Content starts

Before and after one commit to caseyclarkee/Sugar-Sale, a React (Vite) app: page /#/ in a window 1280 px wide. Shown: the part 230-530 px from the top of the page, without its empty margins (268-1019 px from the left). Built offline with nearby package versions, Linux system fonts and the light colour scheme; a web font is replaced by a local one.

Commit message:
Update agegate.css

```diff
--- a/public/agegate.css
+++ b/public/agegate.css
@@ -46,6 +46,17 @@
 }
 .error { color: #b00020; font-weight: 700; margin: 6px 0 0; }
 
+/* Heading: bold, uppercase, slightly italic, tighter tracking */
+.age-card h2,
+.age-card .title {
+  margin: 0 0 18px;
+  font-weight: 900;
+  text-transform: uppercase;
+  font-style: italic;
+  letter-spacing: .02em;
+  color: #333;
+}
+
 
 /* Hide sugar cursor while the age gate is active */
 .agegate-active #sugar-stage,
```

Content ends
Content starts

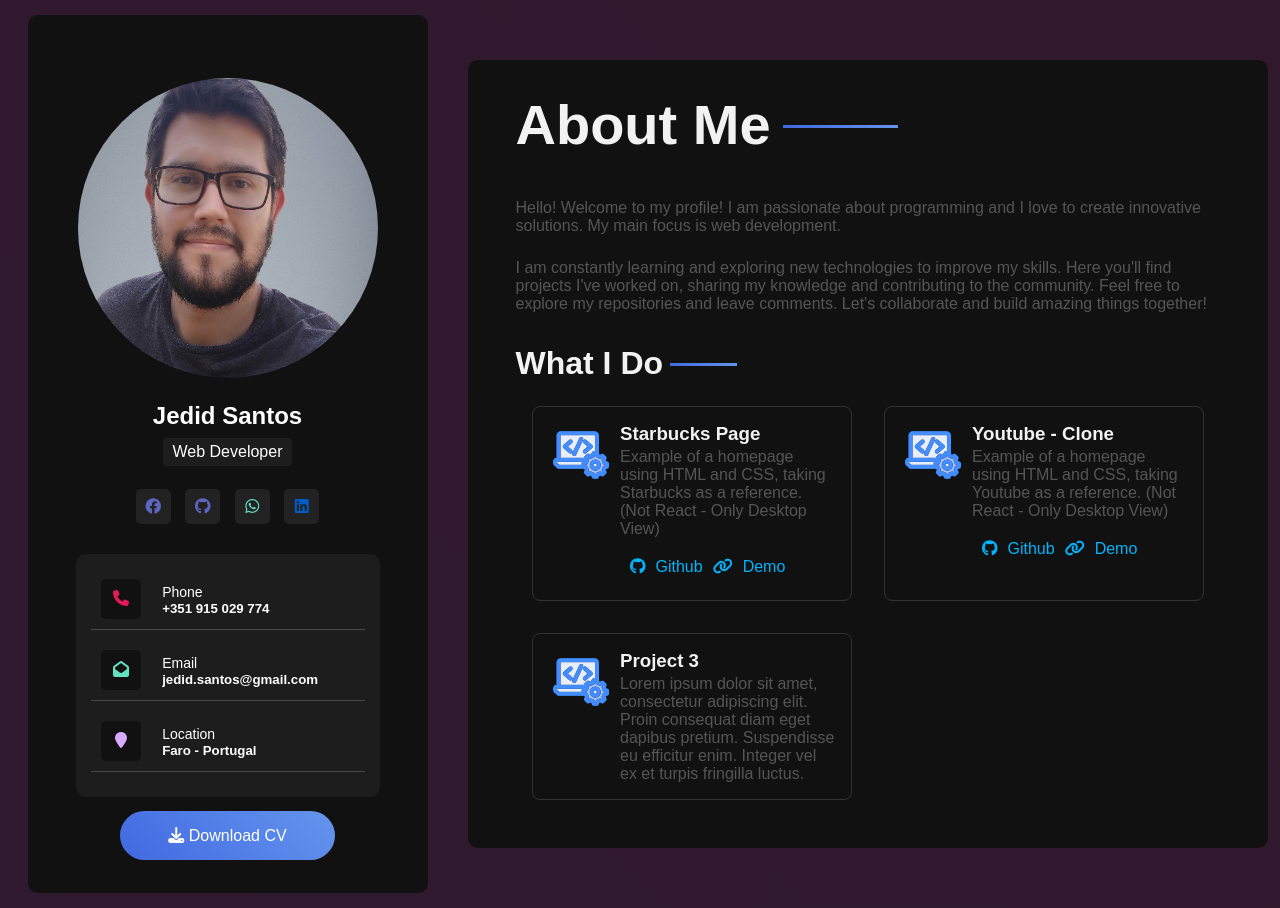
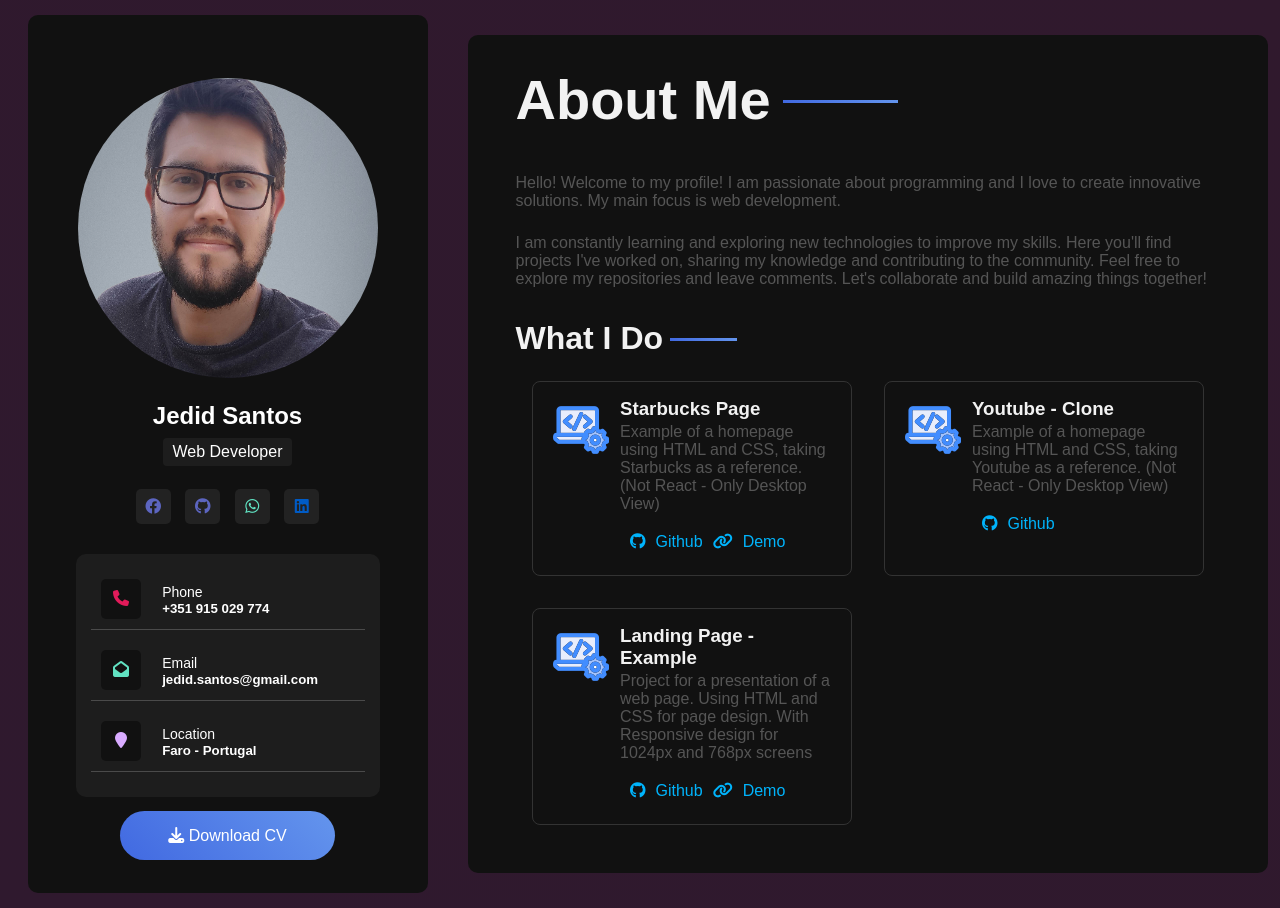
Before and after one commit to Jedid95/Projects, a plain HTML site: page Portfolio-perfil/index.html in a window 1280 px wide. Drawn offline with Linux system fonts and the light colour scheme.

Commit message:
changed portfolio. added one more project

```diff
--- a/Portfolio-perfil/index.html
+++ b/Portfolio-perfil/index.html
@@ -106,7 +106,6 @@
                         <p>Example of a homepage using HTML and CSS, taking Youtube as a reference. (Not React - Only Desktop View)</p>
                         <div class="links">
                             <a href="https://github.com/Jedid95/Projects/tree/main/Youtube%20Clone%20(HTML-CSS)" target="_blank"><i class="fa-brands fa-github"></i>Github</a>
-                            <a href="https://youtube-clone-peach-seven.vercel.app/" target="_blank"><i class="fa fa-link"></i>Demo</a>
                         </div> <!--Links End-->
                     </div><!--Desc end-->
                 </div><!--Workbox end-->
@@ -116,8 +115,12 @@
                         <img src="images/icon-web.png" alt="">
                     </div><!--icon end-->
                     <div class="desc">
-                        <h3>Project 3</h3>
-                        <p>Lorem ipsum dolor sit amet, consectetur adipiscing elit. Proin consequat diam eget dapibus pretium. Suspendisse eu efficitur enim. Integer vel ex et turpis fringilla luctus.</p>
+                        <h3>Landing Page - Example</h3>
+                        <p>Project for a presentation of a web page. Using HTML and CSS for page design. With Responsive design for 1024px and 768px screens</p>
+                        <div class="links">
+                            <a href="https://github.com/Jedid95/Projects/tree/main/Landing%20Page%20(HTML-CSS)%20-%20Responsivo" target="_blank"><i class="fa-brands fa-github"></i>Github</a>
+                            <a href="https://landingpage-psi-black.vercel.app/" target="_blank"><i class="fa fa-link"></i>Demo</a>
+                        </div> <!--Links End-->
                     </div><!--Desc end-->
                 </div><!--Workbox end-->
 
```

Content ends
Content starts

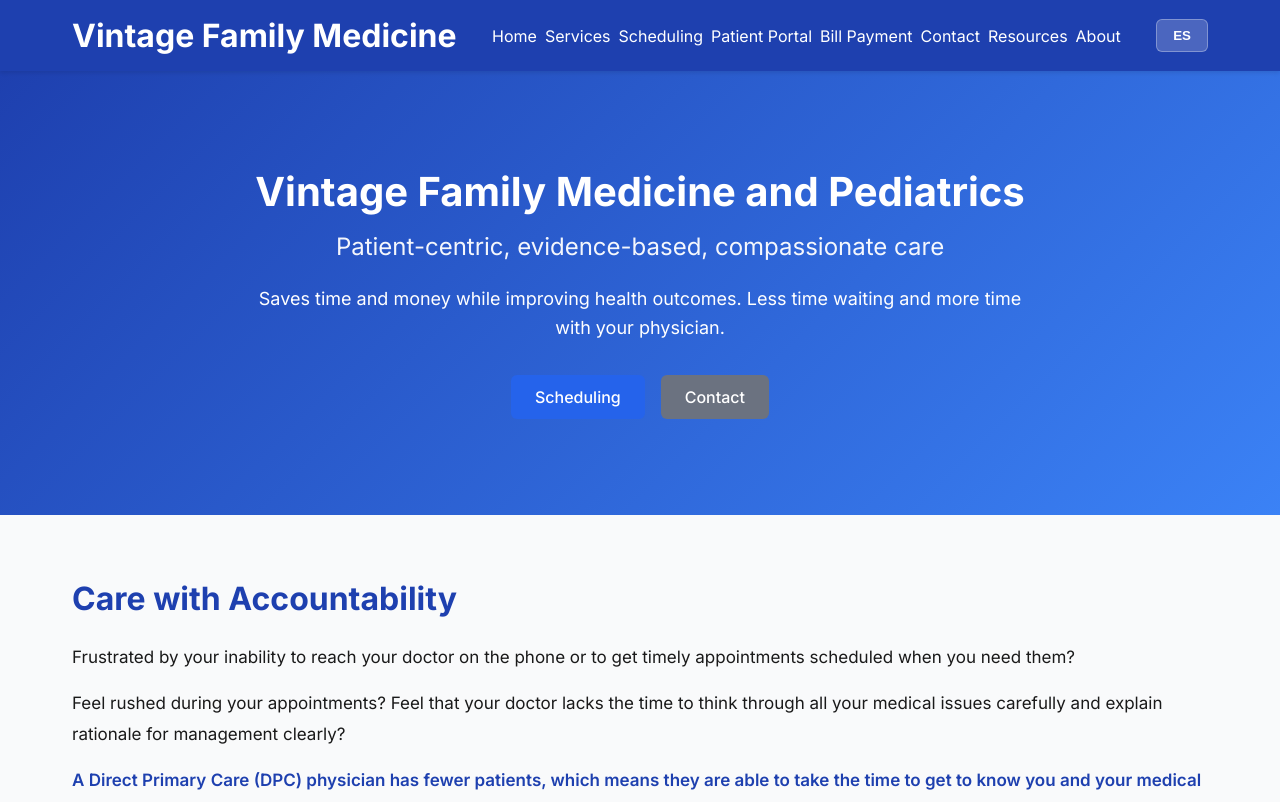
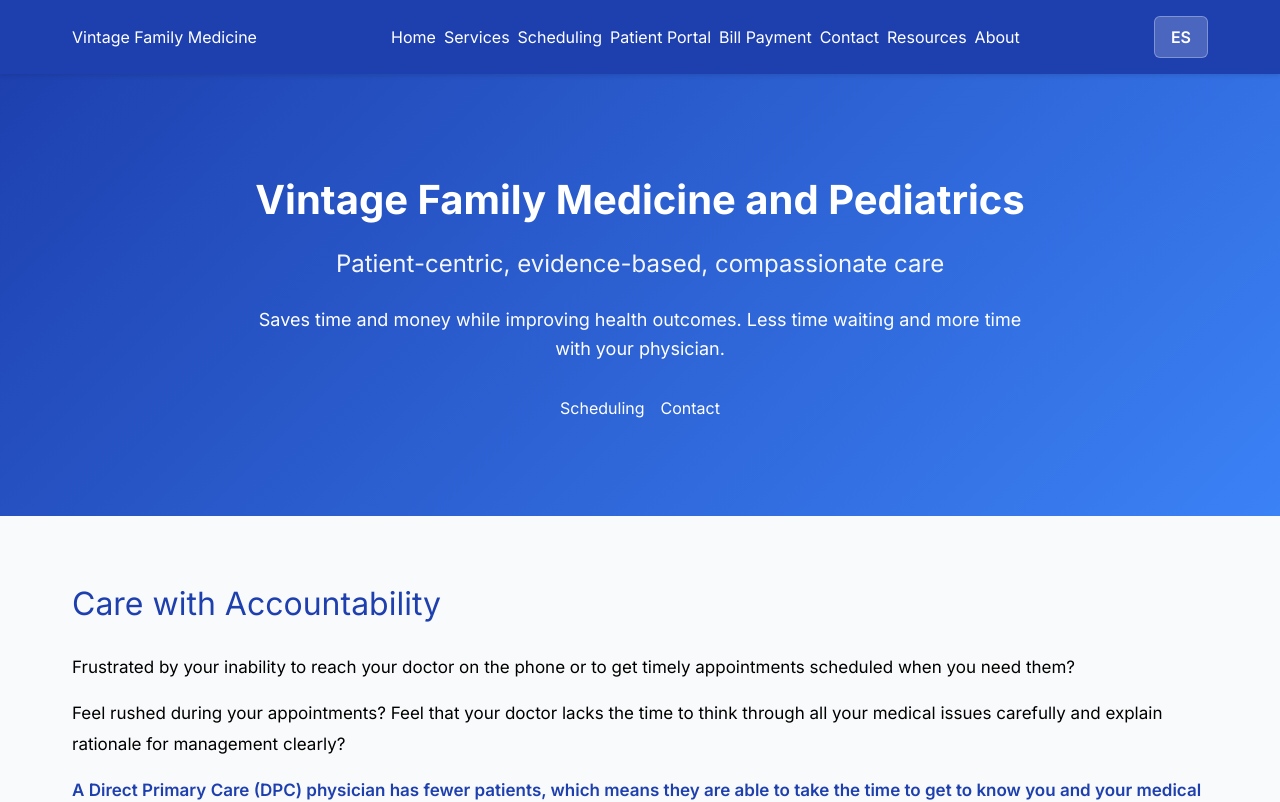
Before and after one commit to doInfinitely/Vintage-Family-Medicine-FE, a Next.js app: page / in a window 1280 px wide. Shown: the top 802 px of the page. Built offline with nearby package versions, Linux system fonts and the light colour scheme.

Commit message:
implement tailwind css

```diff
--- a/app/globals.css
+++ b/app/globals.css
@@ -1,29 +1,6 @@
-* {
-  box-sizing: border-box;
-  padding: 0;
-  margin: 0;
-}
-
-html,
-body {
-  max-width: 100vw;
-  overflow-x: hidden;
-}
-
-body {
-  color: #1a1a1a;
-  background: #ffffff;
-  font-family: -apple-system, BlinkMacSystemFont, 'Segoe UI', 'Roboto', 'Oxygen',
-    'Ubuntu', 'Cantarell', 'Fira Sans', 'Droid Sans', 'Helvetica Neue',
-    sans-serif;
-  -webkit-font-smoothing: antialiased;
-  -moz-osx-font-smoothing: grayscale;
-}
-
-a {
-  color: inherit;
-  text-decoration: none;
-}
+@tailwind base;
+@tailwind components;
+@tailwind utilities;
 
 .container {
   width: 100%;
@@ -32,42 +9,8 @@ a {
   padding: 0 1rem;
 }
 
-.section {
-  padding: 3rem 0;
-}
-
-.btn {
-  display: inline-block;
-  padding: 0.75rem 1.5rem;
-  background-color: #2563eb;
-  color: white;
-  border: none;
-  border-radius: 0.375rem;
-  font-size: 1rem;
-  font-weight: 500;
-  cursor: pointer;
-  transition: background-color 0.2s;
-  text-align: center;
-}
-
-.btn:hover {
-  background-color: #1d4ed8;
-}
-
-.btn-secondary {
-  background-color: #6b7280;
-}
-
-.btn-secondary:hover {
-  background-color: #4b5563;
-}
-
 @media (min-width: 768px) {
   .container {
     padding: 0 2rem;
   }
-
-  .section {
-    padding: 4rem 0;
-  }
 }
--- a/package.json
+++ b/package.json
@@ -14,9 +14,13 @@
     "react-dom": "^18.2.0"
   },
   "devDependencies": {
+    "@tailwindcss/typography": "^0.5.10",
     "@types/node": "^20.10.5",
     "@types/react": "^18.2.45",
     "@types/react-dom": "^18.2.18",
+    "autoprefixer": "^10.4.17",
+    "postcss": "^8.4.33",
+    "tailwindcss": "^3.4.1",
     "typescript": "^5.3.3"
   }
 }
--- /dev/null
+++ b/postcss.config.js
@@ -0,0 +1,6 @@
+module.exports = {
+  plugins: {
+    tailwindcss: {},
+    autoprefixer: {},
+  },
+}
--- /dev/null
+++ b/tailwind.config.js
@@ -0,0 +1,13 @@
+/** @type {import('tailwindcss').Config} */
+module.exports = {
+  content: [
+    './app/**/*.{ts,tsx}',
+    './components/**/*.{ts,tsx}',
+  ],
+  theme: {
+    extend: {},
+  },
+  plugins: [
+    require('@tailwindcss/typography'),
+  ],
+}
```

Content ends

▶ [TASK INSTRUCTIONS]: Pull out all lines of the data with the string "Projects".

▶ [ANSWER BOX]:
Before and after one commit to Jedid95/Projects, a plain HTML site: page Portfolio-perfil/index.html in a window 1280 px wide. Drawn offline with Linux system fonts and the light colour scheme.
                             <a href="https://github.com/Jedid95/Projects/tree/main/Youtube%20Clone%20(HTML-CSS)" target="_blank"><i class="fa-brands fa-github"></i>Github</a>
+                            <a href="https://github.com/Jedid95/Projects/tree/main/Landing%20Page%20(HTML-CSS)%20-%20Responsivo" target="_blank"><i class="fa-brands fa-github"></i>Github</a>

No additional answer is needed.